◆ REQUIREMENT ◆
Give back each entry verbatim.

◆ INFORMATION SUPPLIED ◆
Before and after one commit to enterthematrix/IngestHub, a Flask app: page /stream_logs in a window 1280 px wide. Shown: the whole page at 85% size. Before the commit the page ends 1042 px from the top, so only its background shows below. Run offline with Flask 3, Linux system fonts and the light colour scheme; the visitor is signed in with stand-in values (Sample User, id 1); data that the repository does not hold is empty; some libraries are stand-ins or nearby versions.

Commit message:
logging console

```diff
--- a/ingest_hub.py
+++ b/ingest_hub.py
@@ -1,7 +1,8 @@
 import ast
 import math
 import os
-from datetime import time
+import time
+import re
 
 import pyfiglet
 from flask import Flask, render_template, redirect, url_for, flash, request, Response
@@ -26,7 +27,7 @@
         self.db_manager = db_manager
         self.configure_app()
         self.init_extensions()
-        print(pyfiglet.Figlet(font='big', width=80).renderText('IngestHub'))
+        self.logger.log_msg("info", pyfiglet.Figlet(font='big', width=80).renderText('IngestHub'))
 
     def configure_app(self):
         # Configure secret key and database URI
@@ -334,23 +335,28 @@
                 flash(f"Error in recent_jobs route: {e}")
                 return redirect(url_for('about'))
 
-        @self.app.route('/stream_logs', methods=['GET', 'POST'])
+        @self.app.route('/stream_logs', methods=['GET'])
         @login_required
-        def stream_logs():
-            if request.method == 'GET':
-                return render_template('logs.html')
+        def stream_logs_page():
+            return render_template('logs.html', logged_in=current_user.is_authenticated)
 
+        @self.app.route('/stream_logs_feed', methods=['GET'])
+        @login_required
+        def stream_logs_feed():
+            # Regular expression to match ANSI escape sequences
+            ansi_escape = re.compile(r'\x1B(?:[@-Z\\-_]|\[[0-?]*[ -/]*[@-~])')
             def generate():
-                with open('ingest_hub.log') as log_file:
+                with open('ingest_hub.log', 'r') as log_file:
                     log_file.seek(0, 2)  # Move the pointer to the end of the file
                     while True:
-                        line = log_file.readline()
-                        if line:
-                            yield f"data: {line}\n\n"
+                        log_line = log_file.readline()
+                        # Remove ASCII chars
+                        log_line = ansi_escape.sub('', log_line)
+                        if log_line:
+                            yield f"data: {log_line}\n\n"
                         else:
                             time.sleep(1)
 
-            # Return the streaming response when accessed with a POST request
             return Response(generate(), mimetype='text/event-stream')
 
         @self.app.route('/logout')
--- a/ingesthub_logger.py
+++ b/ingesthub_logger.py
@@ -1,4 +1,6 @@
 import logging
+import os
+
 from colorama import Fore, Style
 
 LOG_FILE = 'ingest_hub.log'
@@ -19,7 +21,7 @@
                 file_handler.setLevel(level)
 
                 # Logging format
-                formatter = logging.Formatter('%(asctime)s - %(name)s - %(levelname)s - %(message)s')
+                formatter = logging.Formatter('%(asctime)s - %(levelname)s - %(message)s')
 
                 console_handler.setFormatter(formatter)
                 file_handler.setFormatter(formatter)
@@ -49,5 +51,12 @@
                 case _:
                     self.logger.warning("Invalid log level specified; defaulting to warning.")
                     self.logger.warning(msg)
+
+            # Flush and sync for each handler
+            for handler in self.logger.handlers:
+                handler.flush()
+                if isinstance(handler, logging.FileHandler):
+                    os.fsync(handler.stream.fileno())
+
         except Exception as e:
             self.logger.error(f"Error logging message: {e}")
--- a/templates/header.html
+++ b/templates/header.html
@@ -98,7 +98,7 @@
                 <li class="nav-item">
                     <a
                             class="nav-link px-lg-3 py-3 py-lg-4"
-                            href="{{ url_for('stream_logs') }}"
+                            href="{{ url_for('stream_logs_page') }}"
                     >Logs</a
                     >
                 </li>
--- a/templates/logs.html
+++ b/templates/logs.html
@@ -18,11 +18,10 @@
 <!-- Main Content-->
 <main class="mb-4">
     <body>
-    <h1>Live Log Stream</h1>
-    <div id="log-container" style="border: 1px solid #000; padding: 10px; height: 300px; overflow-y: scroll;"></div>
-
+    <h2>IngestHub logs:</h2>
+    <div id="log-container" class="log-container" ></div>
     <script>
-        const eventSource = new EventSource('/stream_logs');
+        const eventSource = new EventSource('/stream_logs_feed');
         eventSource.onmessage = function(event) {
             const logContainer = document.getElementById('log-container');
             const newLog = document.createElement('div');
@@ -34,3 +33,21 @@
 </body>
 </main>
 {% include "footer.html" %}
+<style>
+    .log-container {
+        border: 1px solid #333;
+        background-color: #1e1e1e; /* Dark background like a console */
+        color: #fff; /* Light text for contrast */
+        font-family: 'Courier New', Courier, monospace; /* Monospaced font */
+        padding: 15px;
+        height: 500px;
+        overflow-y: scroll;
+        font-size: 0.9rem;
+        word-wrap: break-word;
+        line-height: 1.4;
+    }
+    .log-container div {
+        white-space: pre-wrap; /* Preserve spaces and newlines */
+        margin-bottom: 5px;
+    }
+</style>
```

◆ SOLUTION FOR THIS PROBLEM ◆
Before and after one commit to enterthematrix/IngestHub, a Flask app: page /stream_logs in a window 1280 px wide. Shown: the whole page at 85% size. Before the commit the page ends 1042 px from the top, so only its background shows below. Run offline with Flask 3, Linux system fonts and the light colour scheme; the visitor is signed in with stand-in values (Sample User, id 1); data that the repository does not hold is empty; some libraries are stand-ins or nearby versions.

Commit message:
logging console

```diff
--- a/ingest_hub.py
+++ b/ingest_hub.py
@@ -1,7 +1,8 @@
 import ast
 import math
 import os
-from datetime import time
+import time
+import re
 
 import pyfiglet
 from flask import Flask, render_template, redirect, url_for, flash, request, Response
@@ -26,7 +27,7 @@
         self.db_manager = db_manager
         self.configure_app()
         self.init_extensions()
-        print(pyfiglet.Figlet(font='big', width=80).renderText('IngestHub'))
+        self.logger.log_msg("info", pyfiglet.Figlet(font='big', width=80).renderText('IngestHub'))
 
     def configure_app(self):
         # Configure secret key and database URI
@@ -334,23 +335,28 @@
                 flash(f"Error in recent_jobs route: {e}")
                 return redirect(url_for('about'))
 
-        @self.app.route('/stream_logs', methods=['GET', 'POST'])
+        @self.app.route('/stream_logs', methods=['GET'])
         @login_required
-        def stream_logs():
-            if request.method == 'GET':
-                return render_template('logs.html')
+        def stream_logs_page():
+            return render_template('logs.html', logged_in=current_user.is_authenticated)
 
+        @self.app.route('/stream_logs_feed', methods=['GET'])
+        @login_required
+        def stream_logs_feed():
+            # Regular expression to match ANSI escape sequences
+            ansi_escape = re.compile(r'\x1B(?:[@-Z\\-_]|\[[0-?]*[ -/]*[@-~])')
             def generate():
-                with open('ingest_hub.log') as log_file:
+                with open('ingest_hub.log', 'r') as log_file:
                     log_file.seek(0, 2)  # Move the pointer to the end of the file
                     while True:
-                        line = log_file.readline()
-                        if line:
-                            yield f"data: {line}\n\n"
+                        log_line = log_file.readline()
+                        # Remove ASCII chars
+                        log_line = ansi_escape.sub('', log_line)
+                        if log_line:
+                            yield f"data: {log_line}\n\n"
                         else:
                             time.sleep(1)
 
-            # Return the streaming response when accessed with a POST request
             return Response(generate(), mimetype='text/event-stream')
 
         @self.app.route('/logout')
--- a/ingesthub_logger.py
+++ b/ingesthub_logger.py
@@ -1,4 +1,6 @@
 import logging
+import os
+
 from colorama import Fore, Style
 
 LOG_FILE = 'ingest_hub.log'
@@ -19,7 +21,7 @@
                 file_handler.setLevel(level)
 
                 # Logging format
-                formatter = logging.Formatter('%(asctime)s - %(name)s - %(levelname)s - %(message)s')
+                formatter = logging.Formatter('%(asctime)s - %(levelname)s - %(message)s')
 
                 console_handler.setFormatter(formatter)
                 file_handler.setFormatter(formatter)
@@ -49,5 +51,12 @@
                 case _:
                     self.logger.warning("Invalid log level specified; defaulting to warning.")
                     self.logger.warning(msg)
+
+            # Flush and sync for each handler
+            for handler in self.logger.handlers:
+                handler.flush()
+                if isinstance(handler, logging.FileHandler):
+                    os.fsync(handler.stream.fileno())
+
         except Exception as e:
             self.logger.error(f"Error logging message: {e}")
--- a/templates/header.html
+++ b/templates/header.html
@@ -98,7 +98,7 @@
                 <li class="nav-item">
                     <a
                             class="nav-link px-lg-3 py-3 py-lg-4"
-                            href="{{ url_for('stream_logs') }}"
+                            href="{{ url_for('stream_logs_page') }}"
                     >Logs</a
                     >
                 </li>
--- a/templates/logs.html
+++ b/templates/logs.html
@@ -18,11 +18,10 @@
 <!-- Main Content-->
 <main class="mb-4">
     <body>
-    <h1>Live Log Stream</h1>
-    <div id="log-container" style="border: 1px solid #000; padding: 10px; height: 300px; overflow-y: scroll;"></div>
-
+    <h2>IngestHub logs:</h2>
+    <div id="log-container" class="log-container" ></div>
     <script>
-        const eventSource = new EventSource('/stream_logs');
+        const eventSource = new EventSource('/stream_logs_feed');
         eventSource.onmessage = function(event) {
             const logContainer = document.getElementById('log-container');
             const newLog = document.createElement('div');
@@ -34,3 +33,21 @@
 </body>
 </main>
 {% include "footer.html" %}
+<style>
+    .log-container {
+        border: 1px solid #333;
+        background-color: #1e1e1e; /* Dark background like a console */
+        color: #fff; /* Light text for contrast */
+        font-family: 'Courier New', Courier, monospace; /* Monospaced font */
+        padding: 15px;
+        height: 500px;
+        overflow-y: scroll;
+        font-size: 0.9rem;
+        word-wrap: break-word;
+        line-height: 1.4;
+    }
+    .log-container div {
+        white-space: pre-wrap; /* Preserve spaces and newlines */
+        margin-bottom: 5px;
+    }
+</style>
```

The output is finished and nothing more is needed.